Yesterday, a big white van driven by a young disturbed man ripped through a crowd of innocent people on Barcelona’s iconic thoroughfare, La Rambla. Of the 14 dead five were children. The injured, more than 100 of them, hailed from 35 different countries. Many were there for pleasure, strolling the “only street” that the late Spanish poet Federico García Lorca “wished would never end”; instead they found pain and horror.
The victims were in the wrong place at the wrong time on a sad day in a twisted world. Their pain is our pain, for their fate could just as easily have been ours.

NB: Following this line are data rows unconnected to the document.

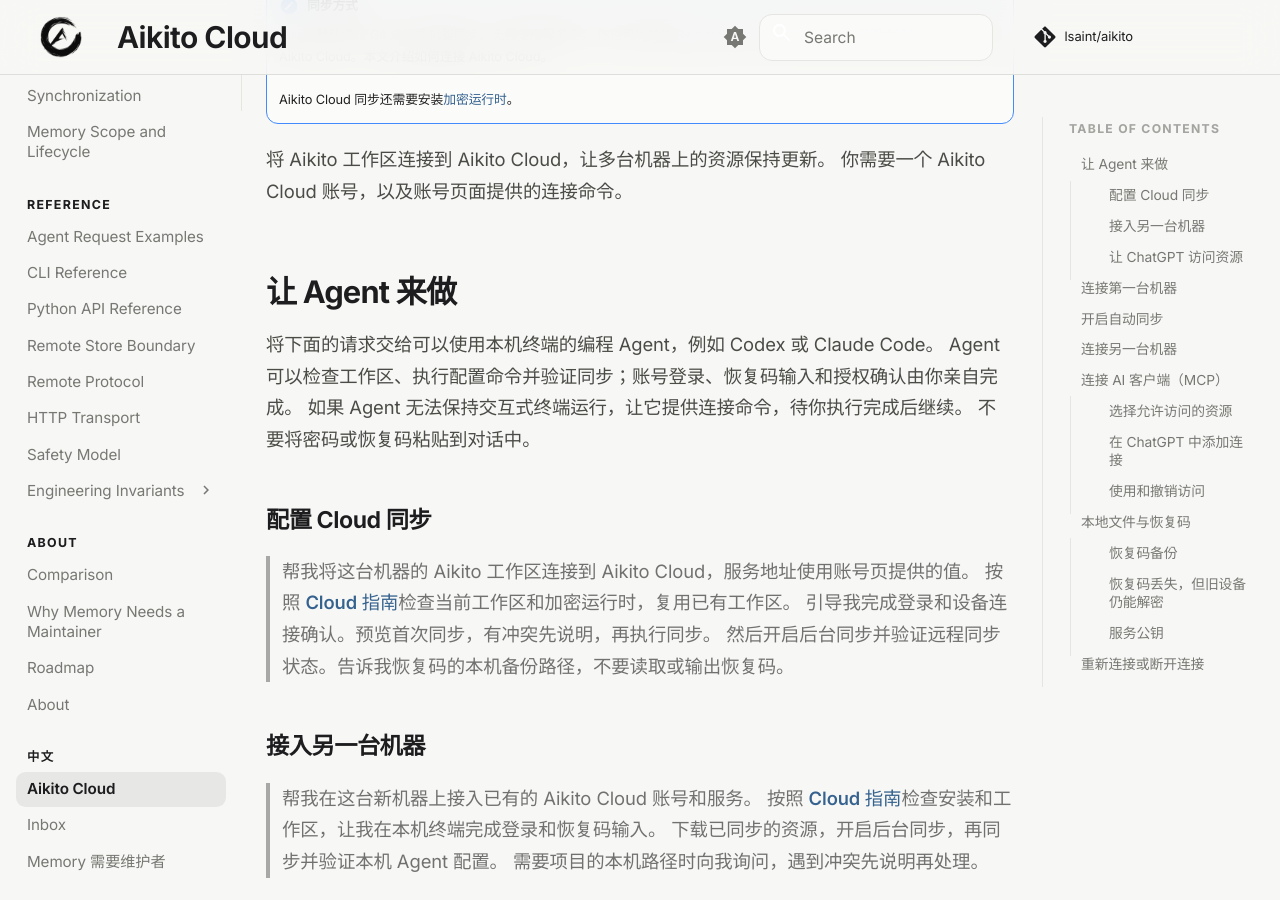
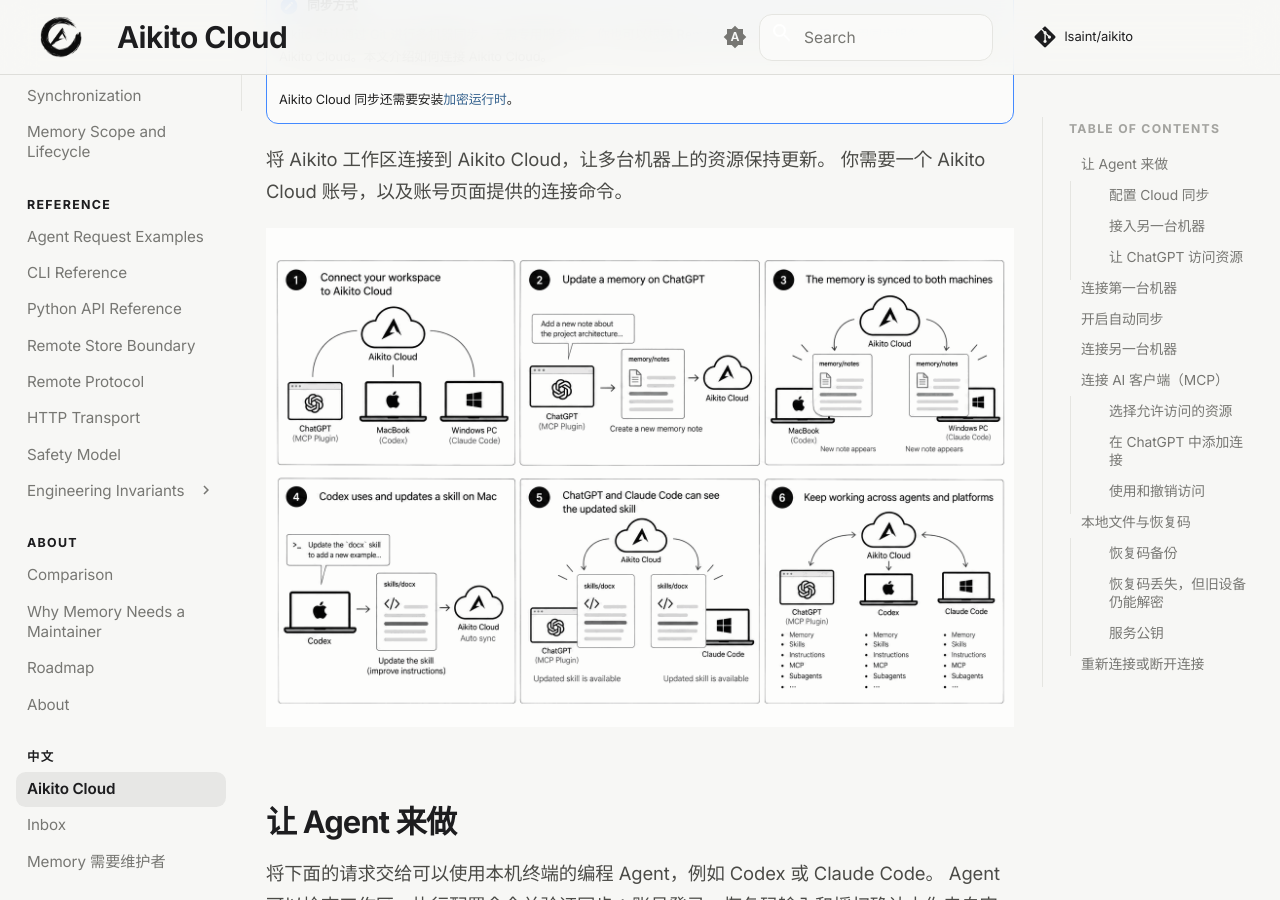
Before and after one commit to lsaint/aikito, an MkDocs documentation site: the page built from docs/remote-sync.zh-CN.md, in a window 1280 px wide and 900 px high, scrolled down 354 px. Built offline with MkDocs 1.6.1 and Material for MkDocs 9.7.7, drawn with Linux system fonts in a browser that asks for light colours; comment, search, counter and statistics services are not loaded.

Commit message:
docs: add Aikito Cloud multi-agent sync flow diagram

```diff
--- a/docs/remote-sync.zh-CN.md
+++ b/docs/remote-sync.zh-CN.md
@@ -11,6 +11,8 @@
 
 将 Aikito 工作区连接到 Aikito Cloud，让多台机器上的资源保持更新。
 你需要一个 Aikito Cloud 账号，以及账号页面提供的连接命令。
+
+![Aikito Cloud 多 Agent 同步流程](assets/aikito-cloud-sync-flow.png)
 
 ## 让 Agent 来做
 
```
Also changed, not shown: docs/remote-sync.md (+2 -0 lines), docs/assets/aikito-cloud-sync-flow.png (added).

As a long-time Barcelona resident, I hope the city I love can find the resolve to bounce back. Its residents are resilient and I’m sure they will provide refuge and warmth to those who need it.
As shocking, senseless and brutal as yesterday’s attack was, it did not come out of the blue. As one of Europe’s most popular tourist destinations, Barcelona has been near the top of the list of prime terrorist targets for years. Catalonia has also served as an important operational base for previous attacks in Europe. The terrorists knew that a well orchestrated strike against one of the city’s iconic symbols would have the potential to disrupt its vital tourist industry — an industry that has grown so big, so fast that it recently became the biggest cause for concern among local residents.
Now, the people of Barcelona and Catalonia have a more immediate concern: guarding against future attacks from an enemy that is as ruthless as it is resourceful — and what’s more, against a backdrop of heightened political uncertainty as Catalonia prepares for a referendum on national independence that is forbidden by the central government in Madrid.
As always happens after a terrorist attack, there will be a temptation among both leaders and the led to seek revenge and hit out blindly, just as the French government did against the people of Syria after its recent wave of terrorist attacks. One can only hope that the urge can be resisted, for this spiral of indiscriminate violence and hatred, whose primary victims have been the people of the Middle East, must end at some point.